Sustaining sustainability: Buildings on autopilot
While implementing innovative projects may result in immediate efficiency improvements, it is important to ensure that the benefits are maintained over a longer period, up to the life of the equipment. This can only be achieved by smart building systems with automation leading the way.
Smart building systems (or building management systems) integrate energy and water consumption across campuses down to a granular level, so that we can review and optimize several parameters important for building operations remotely. Smart buildings are equipped with in-built artificial intelligence and energy-saving algorithms to continuously optimize operations in real time and build diagnostics.
Further, smart building systems leverage the advantage of variability in building operations, such as weather, occupancy and equipment condition. Buildings are data- and automation-driven, similar to being on an autopilot mode, minimizing physical presence of operations personnel. Key operational parameters include balance between comfort and indoor air quality for occupants, design versus actual efficiency of major equipment, and equipment health, among others.
Today, we have over 30 million sq ft of space connected to our central command center for managing our building operations efficiently.

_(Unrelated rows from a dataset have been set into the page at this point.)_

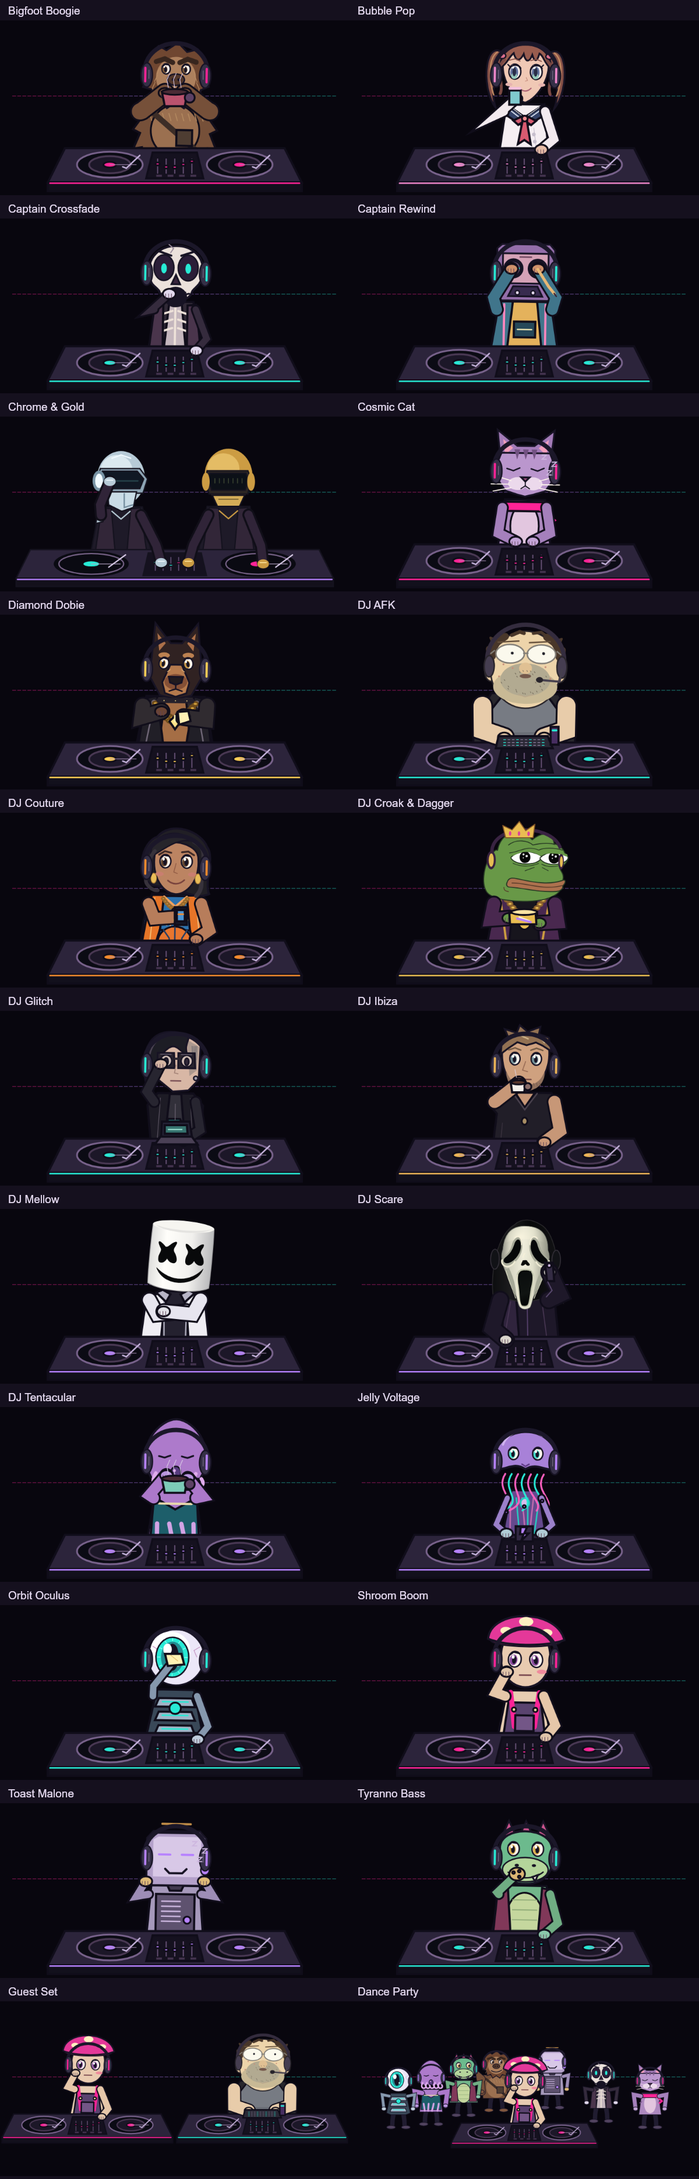
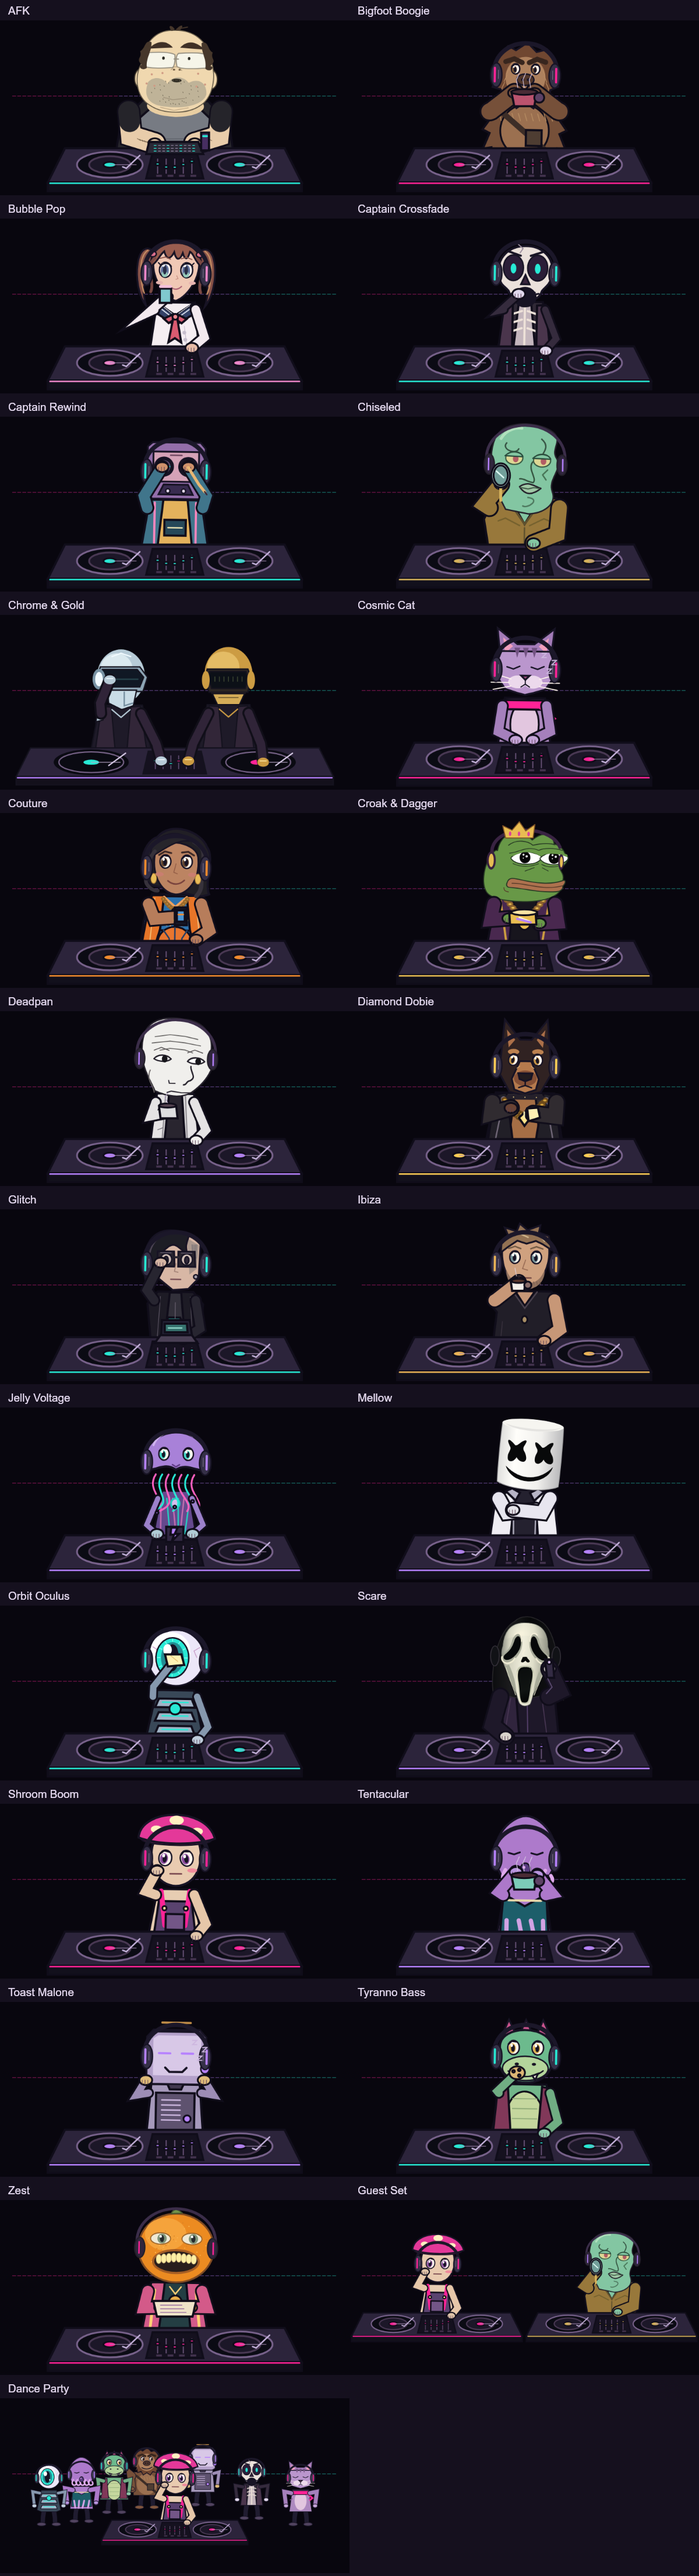
Add meme trio, refine AFK and simplify character names

Changed region(s): [[0.0, 0.0, 0.4933, 0.9925], [0.4933, 0.0, 0.9867, 0.9925]]

diff --git a/README.md b/README.md
@@ -8,7 +8,7 @@ Audio capture starts automatically. Explore EQ Bars, Warp Tunnel, Synth Grid, Sp
 
 ![Beat DJ live visualizer](docs/visualizer-7.png)
 
-**[Explore the illustrated visualizer and character guide →](docs/VISUAL-GUIDE.md)** — screenshots of all eight effects, all 17 runners, all six fighters and all 22 DJ choices, plus Chrome & Gold’s five new set routines.
+**[Explore the illustrated visualizer and character guide →](docs/VISUAL-GUIDE.md)** — screenshots of all eight effects, all 17 runners, all six fighters and all 25 DJ choices, plus Chrome & Gold’s five new set routines.
 
 ## Requirements
 
@@ -50,7 +50,7 @@ On the original Spotify screen, swipe sideways to cycle artwork and effects; swi
 
 **Beat Fighter:** six fighters, including Master Jin and The Bride, with varied targets, spinning kicks, jumps, ducks and character-specific strikes. Fighters hold a breathing ready stance between encounters. The shared Spectrum Waves effect remains behind them at reduced opacity; static arena scenery is removed. Silence animations retain their captions. Combat pace is independent of Runner and DJ speed.
 
-**Beat DJ:** twenty-two choices, alphabetized with Guest Set and Dance Party last. Distinct bodies, faces and outfits accompany scratches, fader moves, headphone checks, crowd gestures, occasional headbangs and character-specific quiet activities. DJ Croak & Dagger wears a crown and gold chain and polishes his gold during silence; DJ AFK has a broad gamer build and a keyboard break. DJ Couture takes peace-sign selfies; Toast Malone has an occasional toast/fire routine; Bubble Pop uses a bubble wand. Chrome & Gold share one two-platter table and trade mixing/hype roles, with five additional smoothly blended routines. Dance Party caps the scene at eight characters to limit rendering load.
+**Beat DJ:** twenty-five choices, alphabetized with Guest Set and Dance Party last. Distinct bodies, faces and outfits accompany scratches, fader moves, headphone checks, crowd gestures, occasional headbangs and character-specific quiet activities. Croak & Dagger wears a crown and gold chain and polishes his gold during silence; AFK has a broad gamer build, works the mixer and takes a keyboard break. Deadpan, Zest and Chiseled add coffee, joke-notes and mirror-check quiet activities. Couture takes peace-sign selfies; Toast Malone has an occasional toast/fire routine; Bubble Pop uses a bubble wand. Chrome & Gold share one two-platter table and trade mixing/hype roles, with five additional smoothly blended routines. Dance Party caps the scene at eight characters to limit rendering load.
 
 See the [visual guide](docs/VISUAL-GUIDE.md) for every character and effect.
 

diff --git a/docs/VISUAL-GUIDE.md b/docs/VISUAL-GUIDE.md
@@ -46,7 +46,7 @@ Planted martial artists with varied target heights, strikes and evasions; live S
 
 ## Beat DJ
 
-Twenty-two selectable DJ scenes, including shared-table Chrome & Gold, Guest Set and Dance Party.
+Twenty-five selectable DJ scenes, including shared-table Chrome & Gold, Guest Set and Dance Party.
 
 ![Beat DJ screenshot](visualizer-7.png)
 
@@ -66,7 +66,7 @@ Master Jin, Iron Monk, Jade Lotus, Ember Fox, Chrome Fist and The Bride. Distinc
 
 The gallery follows the alphabetical picker order, with Guest Set and Dance Party last. Tap the picture to cycle without opening a menu. The music-note button toggles lyrics independently.
 
-![All twenty-two Beat DJ scenes](dj-characters.png)
+![All twenty-five Beat DJ scenes](dj-characters.png)
 
 ## When the music stops
 
@@ -78,11 +78,17 @@ Characters settle into individual quiet activities after silence is detected, th
 
 ![DJ quiet activities](dj-quiet.png)
 
+## New arrivals: Deadpan, Zest and Chiseled
+
+Deadpan takes a coffee break, Zest reads joke notes and Chiseled admires his jaw in a mirror. All three join Guest Set and Dance Party.
+
+![Deadpan, Zest and Chiseled performing and resting](meme-trio.png)
+
 ## New arrivals: royal frog and gamer
 
-DJ Croak & Dagger uses the chosen crown-and-chain design, with a three-quarter frog face. DJ AFK has a broad gray-and-black shirt, glasses, scruffy hair and a headset. Both join the rotating Guest Set and Dance Party cast.
+Croak & Dagger uses the chosen crown-and-chain design, with a three-quarter frog face. AFK has a broad gray-and-black shirt, glasses, sparse scruffy hair, stubble and a broad slouched body. Both join the rotating Guest Set and Dance Party cast.
 
-![Croak and Dagger and DJ AFK performing and taking a break](new-djs.png)
+![Croak and Dagger and AFK performing and taking a break](new-djs.png)
 
 ## Chrome & Gold: five additional set animations
 

diff --git a/CHANGELOG.md b/CHANGELOG.md
@@ -1,5 +1,12 @@
 # Changelog
 
+## 0.2.5 — 2026-10-26
+
+- Add Deadpan, Zest and Chiseled with distinct bodies, facial artwork and quiet activities.
+- Redesign AFK with the supplied gamer reference, mixer pose B and keyboard quiet pose D.
+- Remove redundant DJ prefixes from character display names while preserving saved IDs.
+- Refresh the twenty-five-character galleries; Guest Set and Dance Party remain last.
+
 ## 0.2.4 — 2026-10-26
 
 Add DJ Croak & Dagger (royal frog) and DJ AFK (gamer), with distinct bodies, native vector heads, quiet activities and participation in Guest Set/Dance Party. Refresh the galleries for twenty-two DJ choices; existing selections retain their IDs.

Operations personnel can review current as well historical building information, at any time, to study patterns and identify opportunities for savings, benchmark and compare different buildings, and gain insights for new building designs.